-- RECORDS SHOWN --
BEGIN

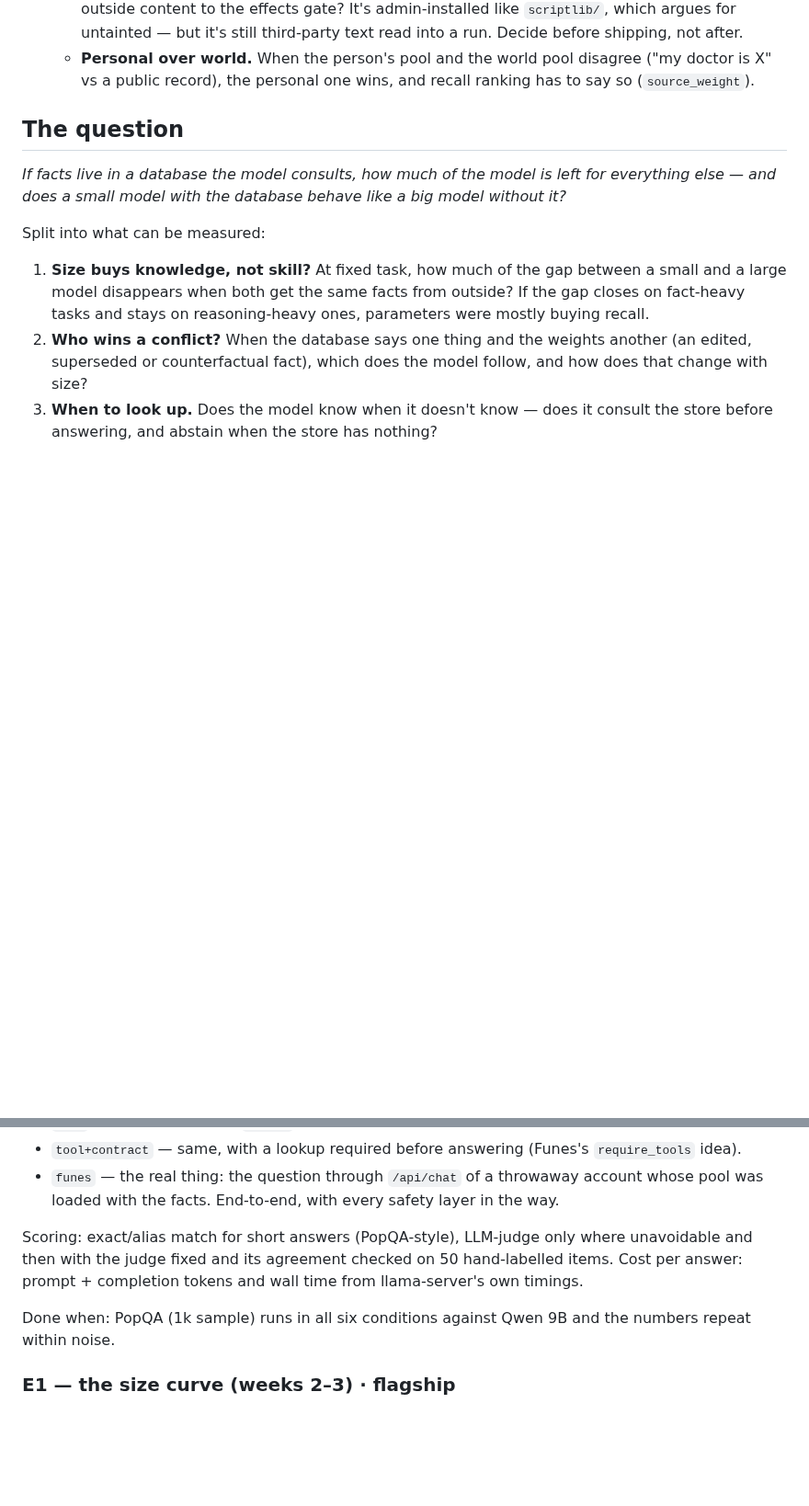
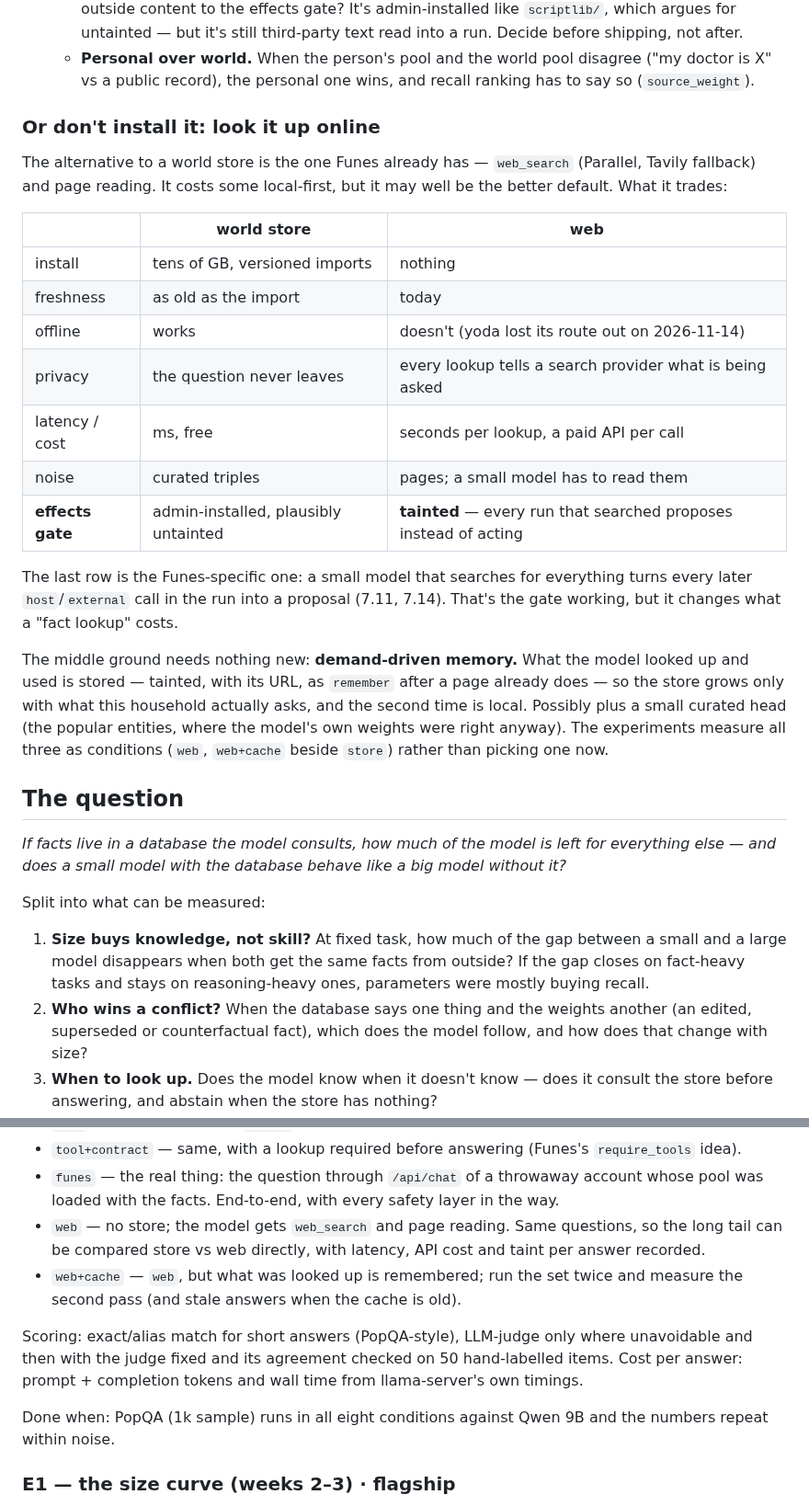
Before and after one commit to JulioAuto2ML/Funes, a Markdown page: docs/knowledge-offload-plan.md, 2 parts joined by grey strips. Shown at 92% size. Rendered like a GitHub page; blank space fills up the shorter version.

Commit message:
docs: knowledge offload plan — web lookup and demand-driven memory as conditions
Co-Authored-By: Claude Opus 5.5 <noreply@anthropic.com>

```diff
--- a/docs/knowledge-offload-plan.md
+++ b/docs/knowledge-offload-plan.md
@@ -56,6 +56,35 @@ personal facts. Two different situations:
   - **Personal over world.** When the person's pool and the world pool
     disagree ("my doctor is X" vs a public record), the personal one wins, and
     recall ranking has to say so (`source_weight`).
+
+### Or don't install it: look it up online
+
+The alternative to a world store is the one Funes already has —
+`web_search` (Parallel, Tavily fallback) and page reading. It costs some
+local-first, but it may well be the better default. What it trades:
+
+| | world store | web |
+|---|---|---|
+| install | tens of GB, versioned imports | nothing |
+| freshness | as old as the import | today |
+| offline | works | doesn't (yoda lost its route out on 2026-11-14) |
+| privacy | the question never leaves | every lookup tells a search provider what is being asked |
+| latency / cost | ms, free | seconds per lookup, a paid API per call |
+| noise | curated triples | pages; a small model has to read them |
+| **effects gate** | admin-installed, plausibly untainted | **tainted** — every run that searched proposes instead of acting |
+
+The last row is the Funes-specific one: a small model that searches for
+everything turns every later `host`/`external` call in the run into a
+proposal (7.11, 7.14). That's the gate working, but it changes what a
+"fact lookup" costs.
+
+The middle ground needs nothing new: **demand-driven memory.** What the
+model looked up and used is stored — tainted, with its URL, as `remember`
+after a page already does — so the store grows only with what this
+household actually asks, and the second time is local. Possibly plus a small
+curated head (the popular entities, where the model's own weights were
+right anyway). The experiments measure all three as conditions (`web`,
+`web+cache` beside `store`) rather than picking one now.
 
 ## The question
 
@@ -184,13 +213,18 @@ One runner: `dataset × model × condition → answers → scored`. Conditions:
 - `funes` — the real thing: the question through `/api/chat` of a
   throwaway account whose pool was loaded with the facts. End-to-end, with
   every safety layer in the way.
+- `web` — no store; the model gets `web_search` and page reading. Same
+  questions, so the long tail can be compared store vs web directly, with
+  latency, API cost and taint per answer recorded.
+- `web+cache` — `web`, but what was looked up is remembered; run the set
+  twice and measure the second pass (and stale answers when the cache is old).
 
 Scoring: exact/alias match for short answers (PopQA-style), LLM-judge only
 where unavoidable and then with the judge fixed and its agreement checked on
 50 hand-labelled items. Cost per answer: prompt + completion tokens and
 wall time from llama-server's own timings.
 
-Done when: PopQA (1k sample) runs in all six conditions against Qwen 9B and
+Done when: PopQA (1k sample) runs in all eight conditions against Qwen 9B and
 the numbers repeat within noise.
 
 ### E1 — the size curve (weeks 2–3) · flagship
```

END

-- TASK DETAILS --
Except for the pictures, give the data again word for word.

-- WRITTEN RESPONSE --
Before and after one commit to JulioAuto2ML/Funes, a Markdown page: docs/knowledge-offload-plan.md, 2 parts joined by grey strips. Shown at 92% size. Rendered like a GitHub page; blank space fills up the shorter version.

Commit message:
docs: knowledge offload plan — web lookup and demand-driven memory as conditions
Co-Authored-By: Claude Opus 5.5 <noreply@anthropic.com>

```diff
--- a/docs/knowledge-offload-plan.md
+++ b/docs/knowledge-offload-plan.md
@@ -56,6 +56,35 @@ personal facts. Two different situations:
   - **Personal over world.** When the person's pool and the world pool
     disagree ("my doctor is X" vs a public record), the personal one wins, and
     recall ranking has to say so (`source_weight`).
+
+### Or don't install it: look it up online
+
+The alternative to a world store is the one Funes already has —
+`web_search` (Parallel, Tavily fallback) and page reading. It costs some
+local-first, but it may well be the better default. What it trades:
+
+| | world store | web |
+|---|---|---|
+| install | tens of GB, versioned imports | nothing |
+| freshness | as old as the import | today |
+| offline | works | doesn't (yoda lost its route out on 2026-11-14) |
+| privacy | the question never leaves | every lookup tells a search provider what is being asked |
+| latency / cost | ms, free | seconds per lookup, a paid API per call |
+| noise | curated triples | pages; a small model has to read them |
+| **effects gate** | admin-installed, plausibly untainted | **tainted** — every run that searched proposes instead of acting |
+
+The last row is the Funes-specific one: a small model that searches for
+everything turns every later `host`/`external` call in the run into a
+proposal (7.11, 7.14). That's the gate working, but it changes what a
+"fact lookup" costs.
+
+The middle ground needs nothing new: **demand-driven memory.** What the
+model looked up and used is stored — tainted, with its URL, as `remember`
+after a page already does — so the store grows only with what this
+household actually asks, and the second time is local. Possibly plus a small
+curated head (the popular entities, where the model's own weights were
+right anyway). The experiments measure all three as conditions (`web`,
+`web+cache` beside `store`) rather than picking one now.
 
 ## The question
 
@@ -184,13 +213,18 @@ One runner: `dataset × model × condition → answers → scored`. Conditions:
 - `funes` — the real thing: the question through `/api/chat` of a
   throwaway account whose pool was loaded with the facts. End-to-end, with
   every safety layer in the way.
+- `web` — no store; the model gets `web_search` and page reading. Same
+  questions, so the long tail can be compared store vs web directly, with
+  latency, API cost and taint per answer recorded.
+- `web+cache` — `web`, but what was looked up is remembered; run the set
+  twice and measure the second pass (and stale answers when the cache is old).
 
 Scoring: exact/alias match for short answers (PopQA-style), LLM-judge only
 where unavoidable and then with the judge fixed and its agreement checked on
 50 hand-labelled items. Cost per answer: prompt + completion tokens and
 wall time from llama-server's own timings.
 
-Done when: PopQA (1k sample) runs in all six conditions against Qwen 9B and
+Done when: PopQA (1k sample) runs in all eight conditions against Qwen 9B and
 the numbers repeat within noise.
 
 ### E1 — the size curve (weeks 2–3) · flagship
```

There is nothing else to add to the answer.